What makes it all the more puzzling is that there is nothing straightforward about Covid-related smell loss, or post-viral olfactory dysfunction (PVOD), as it is known.

It can present in a number of ways: as a reduced sense of smell (hyposmia), a complete loss of the sense of smell (anosmia), or even a distorted sense of smell (dysosmia), which can result in (parosmia), peculiar condition that makes once pleasurable aromas smell intolerable – such as coffee that smells like sewage, or shampoo that smells like spoiled milk. There's also phantosmia, where you can perceive a smell that isn’t actually there. The loss of taste, known as ageusia, can also be a symptom. 

Long Covid smell loss anosmia parosmia olfactory training
Covid-related smell loss can present in peculiar ways - as a partial or complete loss of smell, or a distorted sense of smell. ©Appellation

Inflammation, Not The Virus, May Be To Blame

Some of the recent research into Covid-related smell loss suggests that an ongoing immune response in the olfactory epithelium – the delicate nasal lining of the nose – could be to blame. 

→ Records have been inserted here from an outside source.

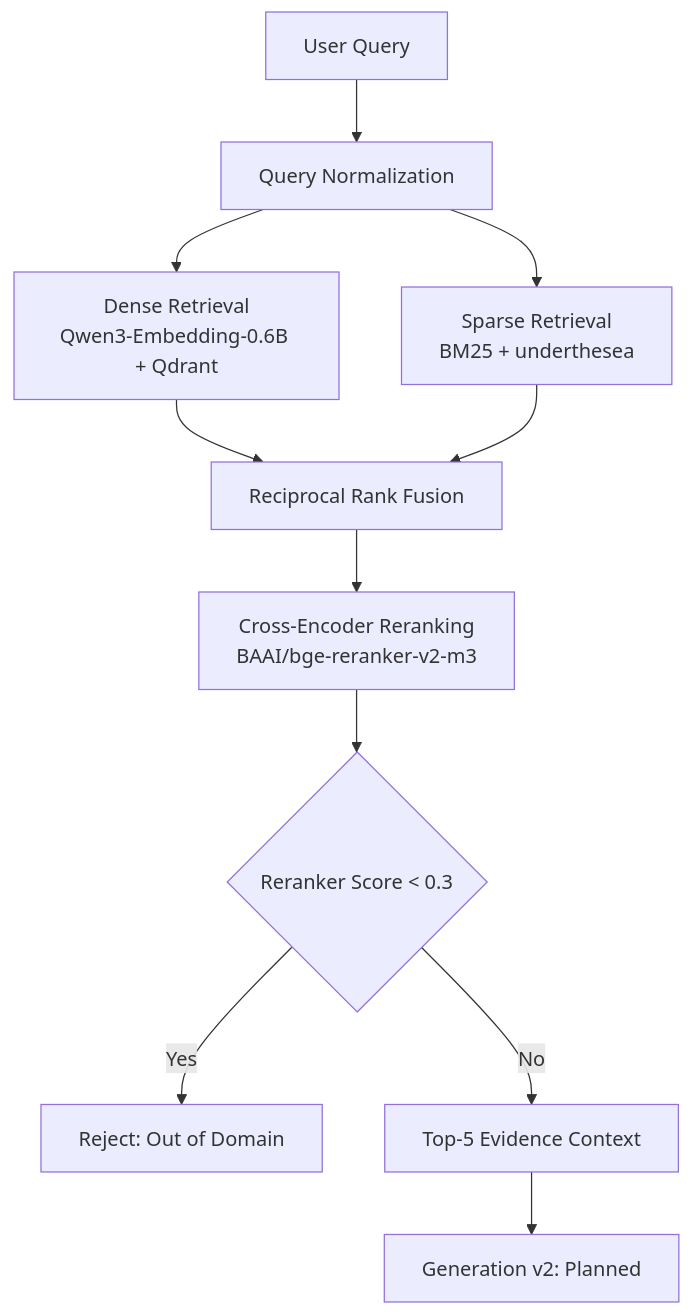
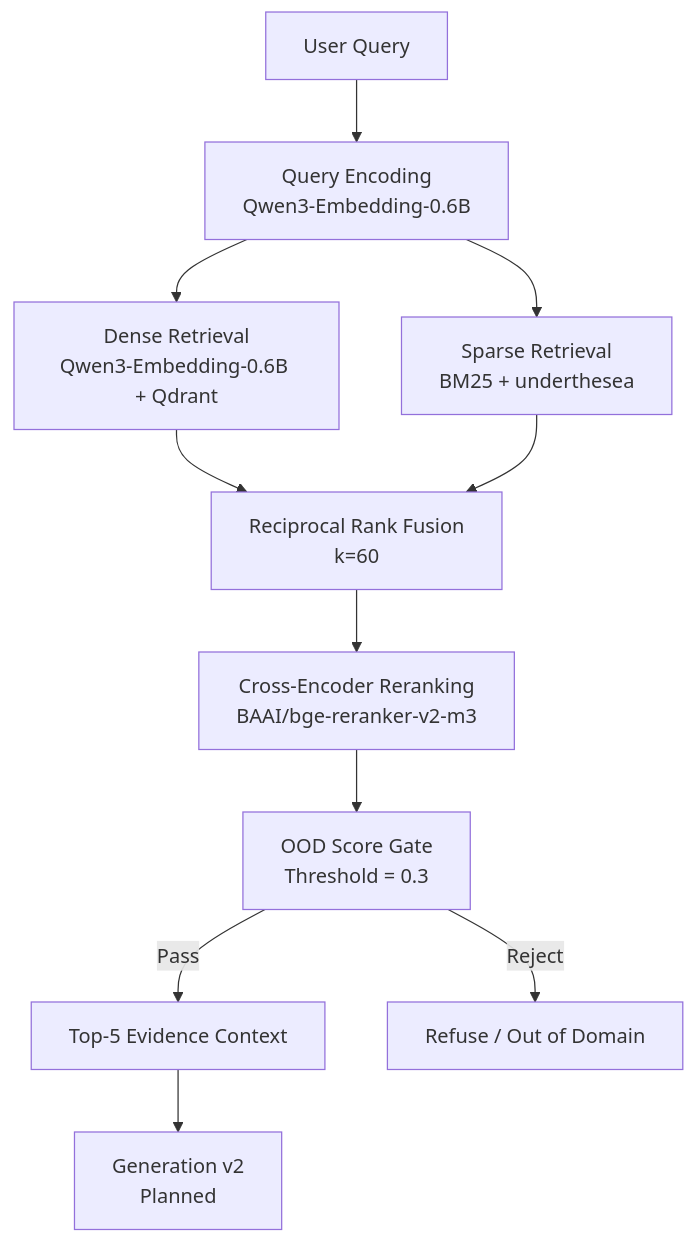
The diagram in README.md (wgnamlabs/vietnamese-maternal-health-rag), drawn with Mermaid before and after one commit. The commit also changed other lines of this file and 1 other file, not shown here.

````diff
--- a/README.md
+++ b/README.md
@@ -55,18 +57,18 @@
 ```mermaid
 flowchart TD
-    A[User Query] --> C[Query Normalization]
+    A[User Query] --> C[Query Encoding<br/>Qwen3-Embedding-0.6B]
 
     C --> D[Dense Retrieval<br/>Qwen3-Embedding-0.6B + Qdrant]
     C --> E[Sparse Retrieval<br/>BM25 + underthesea]
 
-    D --> F[Reciprocal Rank Fusion]
+    D --> F[Reciprocal Rank Fusion<br/>k=60]
     E --> F
 
     F --> G[Cross-Encoder Reranking<br/>BAAI/bge-reranker-v2-m3]
+    G --> H[OOD Score Gate<br/>Threshold = 0.3]
     
-    G --> H{Reranker Score < 0.3}
-    H -->|Yes| I[Reject: Out of Domain]
-    H -->|No| J[Top-5 Evidence Context]
-
-    J --> K[Generation v2: Planned]
+    H -->|Pass| I[Top-5 Evidence Context]
+    H -->|Reject| T[Refuse / Out of Domain]
+    
+    I --> J[Generation v2<br/>Planned]
 ```
````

In one study published in JAMA Neurology, a Johns Hopkins Medicine-led team found that inflammation, rather than the virus itself, may weaken odor signals to the brain. Another study in 2022 led by Duke University, Harvard Medical School and the University of California San Diego, analysed nasal tissue samples from 24 Covid patients, including nine affected by long-term smell loss. As well as observing notably fewer olfactory sensory neurons, they discovered widespread inflammatory immune cells – even in patients with no detectable Covid virus.

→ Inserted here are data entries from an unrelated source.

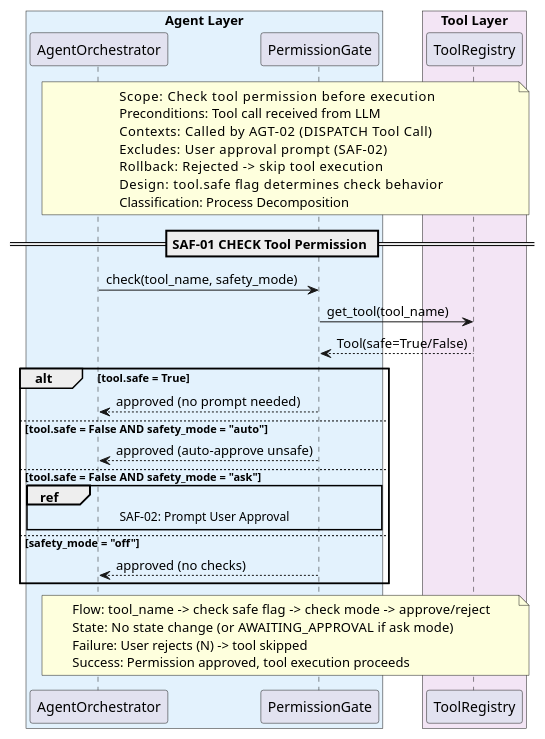
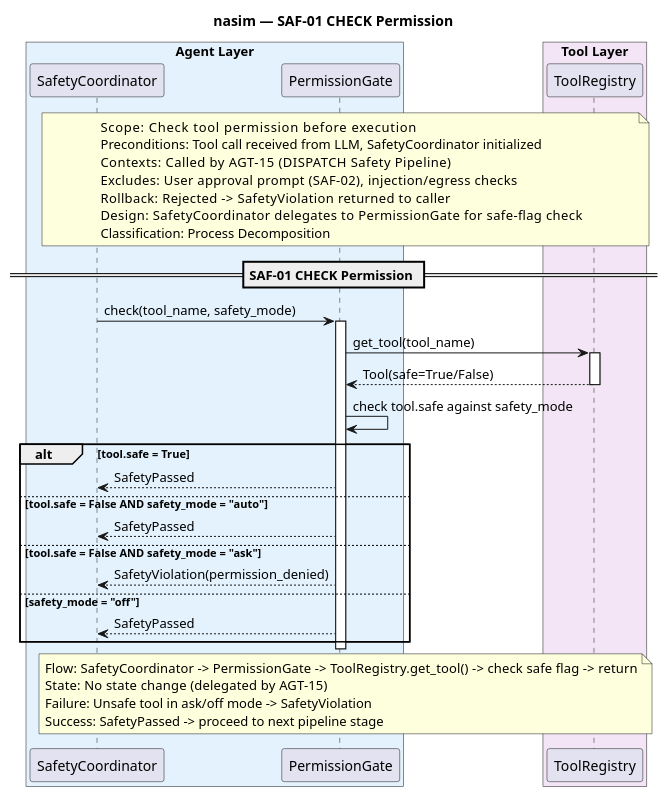
One commit to salimnamvar/nasim changed the diagram in docs/SQ/SAF/sq_saf01_check_permission.puml. Above: the diagram before and after it, drawn with PlantUML. The commit also changed 21 other files, not shown here.

First line of the commit message:
docs(audit): Complete CAR loop for nasim design chain, ensuring zero leakage and full synchronization across C4, UC, SM, and SQ layers

```diff
--- a/docs/SQ/SAF/sq_saf01_check_permission.puml
+++ b/docs/SQ/SAF/sq_saf01_check_permission.puml
@@ -1,55 +1,64 @@
 @startuml sq_saf01_check_permission
 ' ============================================================
-' Title:     SAF-01 — Check Permission
-' Boundary:  nasim code agent CLI
-' Purpose:   Per-tool safety check before execution
+' Title:     SAF-01 — CHECK Permission
+' Boundary:  nasim code agent
+' Purpose:   Per-tool safety check before execution (internal step of AGT-15)
 ' Milestone: v1.0
-' Version:   2.0.0
+' Version:   3.0.0
 ' Source:    docs/UC/README.md
-' Review:    —
+' Review:    Prompt audit 2026-06-21 (gro.md: God Object residual fixed)
+' Note:      Process decomposition — internal step of AGT-15. No actor per sq.md rules.
 ' ============================================================
 
+title nasim — SAF-01 CHECK Permission
+
 box "Agent Layer" #E3F2FD
-  participant "AgentOrchestrator" as agent
+  participant "SafetyCoordinator" as safety
   participant "PermissionGate" as gate
 end box
 box "Tool Layer" #F3E5F5
   participant "ToolRegistry" as registry
 end box
 
-note over agent, registry
+note over safety, registry
   Scope:          Check tool permission before execution
-  Preconditions:  Tool call received from LLM
-  Contexts:       Called by AGT-02 (DISPATCH Tool Call)
-  Excludes:       User approval prompt (SAF-02)
-  Rollback:       Rejected -> skip tool execution
-  Design:         tool.safe flag determines check behavior
+  Preconditions:  Tool call received from LLM, SafetyCoordinator initialized
+  Contexts:       Called by AGT-15 (DISPATCH Safety Pipeline)
+  Excludes:       User approval prompt (SAF-02), injection/egress checks
+  Rollback:       Rejected -> SafetyViolation returned to caller
+  Design:         SafetyCoordinator delegates to PermissionGate for safe-flag check
   Classification: Process Decomposition
 end note
 
-== SAF-01 CHECK Tool Permission ==
+== SAF-01 CHECK Permission ==
 
-agent -> gate : check(tool_name, safety_mode)
+safety -> gate : check(tool_name, safety_mode)
+activate gate
+
 gate -> registry : get_tool(tool_name)
+activate registry
 registry --> gate : Tool(safe=True/False)
+deactivate registry
+
+gate -> gate : check tool.safe against safety_mode
 
 alt tool.safe = True
-    gate --> agent : approved (no prompt needed)
+    gate --> safety : SafetyPassed
 else tool.safe = False AND safety_mode = "auto"
-    gate --> agent : approved (auto-approve unsafe)
+    gate --> safety : SafetyPassed
 else tool.safe = False AND safety_mode = "ask"
-    ref over gate, agent
-      SAF-02: Prompt User Approval
-    end ref
+    gate --> safety : SafetyViolation(permission_denied)
 else safety_mode = "off"
-    gate --> agent : approved (no checks)
+    gate --> safety : SafetyPassed
 end
 
-note over agent, registry
-  Flow:    tool_name -> check safe flag -> check mode -> approve/reject
-  State:   No state change (or AWAITING_APPROVAL if ask mode)
-  Failure: User rejects (N) -> tool skipped
-  Success: Permission approved, tool execution proceeds
+deactivate gate
+
+note over safety, registry
+  Flow:    SafetyCoordinator -> PermissionGate -> ToolRegistry.get_tool() -> check safe flag -> return
+  State:   No state change (delegated by AGT-15)
+  Failure: Unsafe tool in ask/off mode -> SafetyViolation
+  Success: SafetyPassed -> proceed to next pipeline stage
 end note
 
 @enduml
```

“The findings are striking,” remarked Dr Bradley Goldstein, an associate professor in neurobiology at Duke University and the study's lead author. “It’s almost resembling a sort of autoimmune-like process in the nose.”

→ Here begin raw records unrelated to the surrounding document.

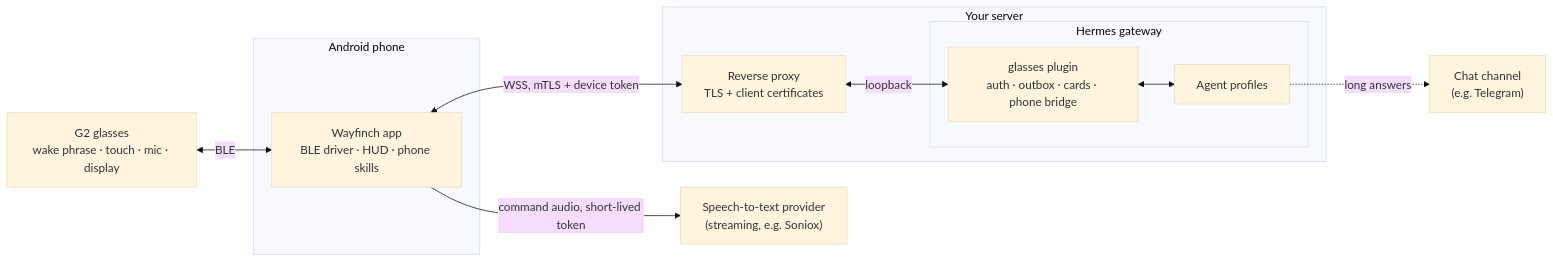
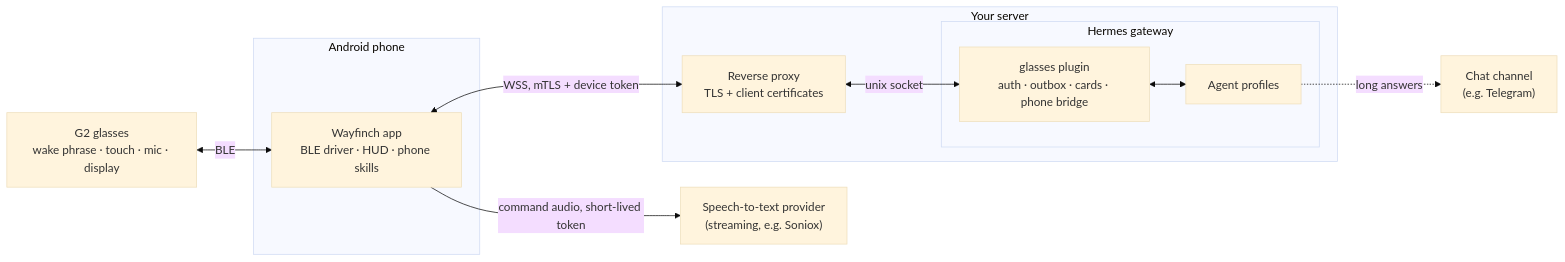
The diagram in README.md (St34x/Wayfinch), drawn with Mermaid (base theme) before and after one commit. The commit also changed other lines of this file and 527 other files, not shown here.

````diff
--- a/README.md
+++ b/README.md
@@ -21,22 +23,22 @@
 ```mermaid
 flowchart LR
     G["G2 glasses<br/>wake phrase · touch · mic · display"]
     subgraph Phone["Android phone"]
         A["Wayfinch app<br/>BLE driver · HUD · phone skills"]
     end
     subgraph Server["Your server"]
         P["Reverse proxy<br/>TLS + client certificates"]
         subgraph H["Hermes gateway"]
             GP["glasses plugin<br/>auth · outbox · cards · phone bridge"]
             AG["Agent profiles"]
         end
     end
     C["Chat channel<br/>(e.g. Telegram)"]
     S["Speech-to-text provider<br/>(streaming, e.g. Soniox)"]
     G <-->|"BLE"| A
     A -->|"command audio, short-lived token"| S
     A <-->|"WSS, mTLS + device token"| P
-    P <-->|"loopback"| GP
+    P <-->|"unix socket"| GP
     GP <--> AG
     AG -.->|"long answers"| C
 ```
````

How Smell Loss Affects The Brain

Scientists have long known about the correlation between the sense of smell and brain activity. An impaired sense of smell is after all, one of the earliest symptoms of neurodegenerative conditions such as Alzheimer's and Parkinson's disease. Today, as well as research into Parkinson's smell loss, there's a groundswell of studies investigating how Covid-related smell loss impacts the brain.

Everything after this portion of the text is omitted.